Boys often come up with mechanisms to calm themselves before they cross the precipice from tearing up to weeping. “Boys are taught over and over again not to cry: to scrunch their faces, to think about the Gettysburg address, to distract themselves,” says Dr. Brizendine, the author of the best-selling book, “The Female Brain.”

Via The WSJ ‘s Read It and Weep, Crybabies”

If the WSJ keeps it up with these biologically reductionist stories about women, I’ll have myself and my female nature figured out before the end of the week.
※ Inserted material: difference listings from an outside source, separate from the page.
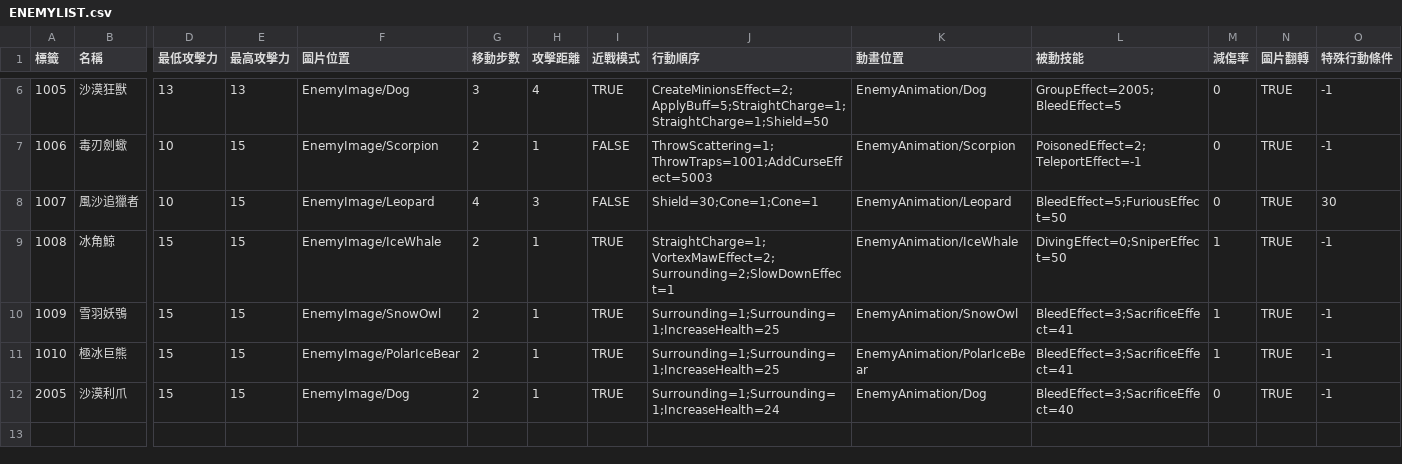
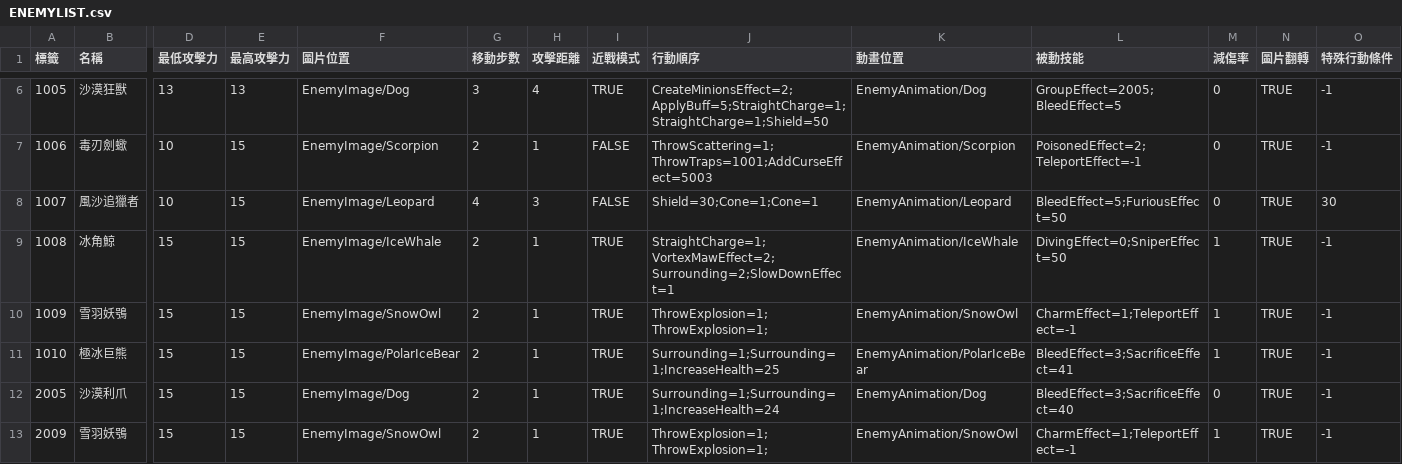
Before and after one commit to yucheng0210/Card, a CSV file: Assets/StreamingAssets/ENEMYLIST.csv, drawn as a sheet; only a part is shown, gaps mark what is left out; rows hold the shown columns only; the diff names each change by its address in the sheet, - before the commit and + after, or states it on an @@ line.

```diff
--- a/Assets/StreamingAssets/ENEMYLIST.csv
+++ b/Assets/StreamingAssets/ENEMYLIST.csv
-J10 (行動順序): Surrounding=1;Surrounding=1;IncreaseHealth=25
+J10 (行動順序): ThrowExplosion=1;ThrowExplosion=1;
-L10 (被動技能): BleedEffect=3;SacrificeEffect=41
+L10 (被動技能): CharmEffect=1;TeleportEffect=-1
+row 13: 2009 | 雪羽妖鴞 | 15 | 15 | EnemyImage/SnowOwl | 2 | 1 | TRUE | ThrowExplosion=1;ThrowExplosion=1; | EnemyAnimation/SnowOwl | CharmEffect=1;TeleportEffect=-1 | 1 | TRUE | -1
```
Also changed, not shown: Assets/StreamingAssets/LEVELTYPELIST.csv, 11 other files.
I’ll be sure to send Rupert Murdoch a letter (soaked with my tears) expressing my sincerest gratitude.

All across the planet, what most women seek out, in growing numbers, are not explicit scenes of sexual activity but character-driven stories of romantic relationships….Using similar investigative skills, the female brain evaluates all available evidence regarding a potential mate’s social, emotional and physical qualities to make an all-important decision: Is he Mr. Right or Mr. Wrong? Only if Miss Marple gives her stamp of approval do physical arousal and psychological arousal harmoniously unite in the female brain.

This unconscious evaluation is the source of “feminine intuition.” Though the female brain carefully processes many stimuli simultaneously, it is experienced only as a general feeling of favorability or suspicion toward a potential partner. This feminine intuition is designed to solve a woman’s unique challenge of determining whether a man is committed, kind and capable of protecting a family.
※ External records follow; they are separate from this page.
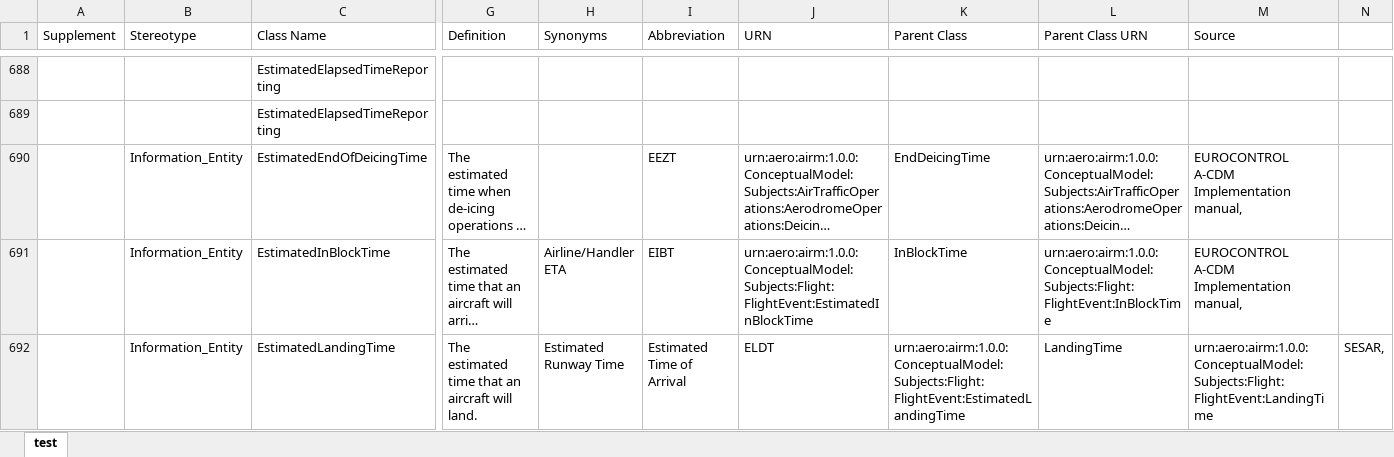
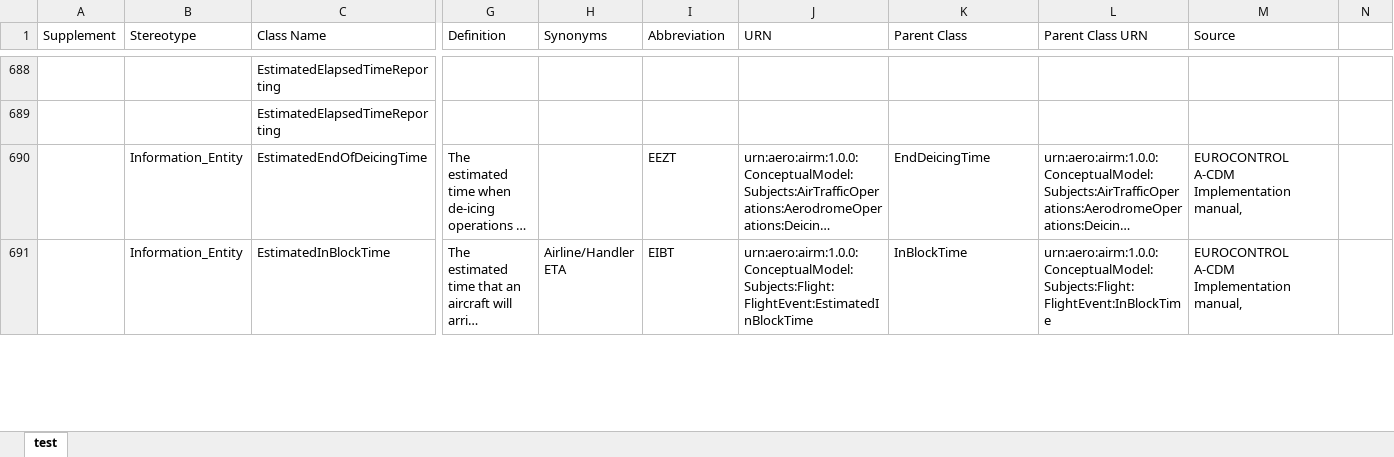
Before and after one commit to fgraciani/connectedbyairm2021, an Excel workbook: xlsx/airm/cp_core.xlsx, sheet test, drawn as a sheet; only a part is shown, gaps mark what is left out; long unchanged cells end in …; values as stored, in another font and other column widths than the file's, no borders; table styles not drawn; removed rows and columns are numbered as before the commit, all else as after; rows hold the shown columns only; the diff covers the shown part only; the diff names each change by its address in the sheet, - before the commit and + after, or states it on an @@ line.

Commit message:
Update cp_core.xlsx

```diff
--- a/xlsx/airm/cp_core.xlsx (sheet test)
+++ b/xlsx/airm/cp_core.xlsx (sheet test)
-row 692:  | Information_Entity | EstimatedLandingTime | The estimated time that an aircraft will land. | Estimated Runway Time | Estimated Time of Arrival | ELDT | urn:aero:airm:1.0.0:ConceptualModel:Subjects:Flight:FlightEvent:EstimatedLandingTime | LandingTime | urn:aero:airm:1.0.0:ConceptualModel:Subjects:Flight:FlightEvent:LandingTime | SESAR,
```
Also changed, not shown: 2 added rows and 1 removed row elsewhere in this sheet.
Female erotica demonstrates how the detective agency operates—and how it differs from the much simpler male brain. Whereas two-minute video clips are the most popular form of contemporary erotica for men, the most popular form for women remains the romance novel, an artifact that takes many hours to digest.

From The Online World of Female Desire”
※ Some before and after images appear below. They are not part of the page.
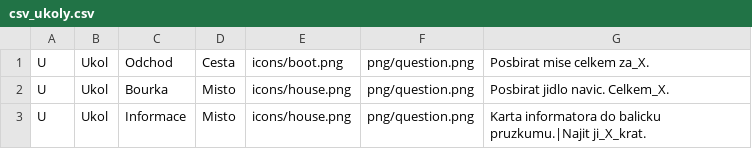
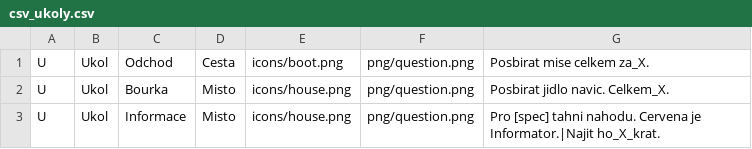
Before and after one commit to gdarai/cardgames, a CSV file: zombies_2/cards/csv_ukoly.csv, drawn as a sheet.

```diff
--- a/zombies_2/cards/csv_ukoly.csv
+++ b/zombies_2/cards/csv_ukoly.csv
@@ -2,2 +2,2 @@ U,Ukol,Odchod,Cesta,icons/boot.png,png/question.png,Posbirat mise celkem za_X.
 U,Ukol,Bourka,Misto,icons/house.png,png/question.png,Posbirat jidlo navic. Celkem_X.
-U,Ukol,Informace,Misto,icons/house.png,png/question.png,Karta informatora do balicku pruzkumu.|Najit ji_X_krat.
+U,Ukol,Informace,Misto,icons/house.png,png/question.png,Pro [spec] tahni nahodu. Cervena je Informator.|Najit ho_X_krat.
```
Also changed, not shown: zombies_2/cards/csv_dovednosti.csv, zombies_2/cards/csv_frajeriny.csv, 24 other files.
Oh Where to start with this utterly ridiculous, biologically reductionist (and heterosexist) article in this morning’s Wall Street Journal? This story fails to delineate between the categories of romance stories, general erotica and online pornography. If anything, the article collapses them and implies that all across the globe, women are searching for “character-driven” romance content in each of these categories, which seems, frankly, unlikely. Each category serves a different entertainment purpose and reflects differently on each female searcher’s sexual desire. But more troublesome is the assertion that a woman’s desire, which is of course always in relation to trying to find a man (the right one!), is solely a biological function; “female intuition” is just the brain’s way of determining an adequate mate. Desire is as much a social construct as it is informed by biology, if not more so. After all, there are non-heterosexual women whose “desires” are not framed by a dichotomy of “Mr. Right” or “Mr. Wrong.” Perhaps the more relevant question is one about the ontology of female desire(s), of how they’re developed and constructed (and ultimately deconstructed). Perhaps we should ask a question or two about what it might mean to create myriad cultural contexts for women to express their erotic and sexual desires outside of the meta, heterosexual narrative of trying to get married and have babies. 

Delia Derbyshire, pioneer of British Electronic music and my new hero. A degree in mathematics and music and she worked for the UN in Geneva. Really? How awesome is that? I’m not sure if she called herself feminist, but given who she was, what she did and what she was working against, I’m calling Delia a feminist. And an outright badass. Can you tell how absolutely excited I am to have a feminist figure in the history of electronic music to look up to? And I actually like her music.

Why did no one introduce me to her work earlier? It’s genius, ethereal and so clearly ahead of its time. 

Listen to Love Without Sound, Air, Sea and Ziwzih-Ziwzih oo-oo-oo

And to see how she made her music, watch this. I’m in such awe.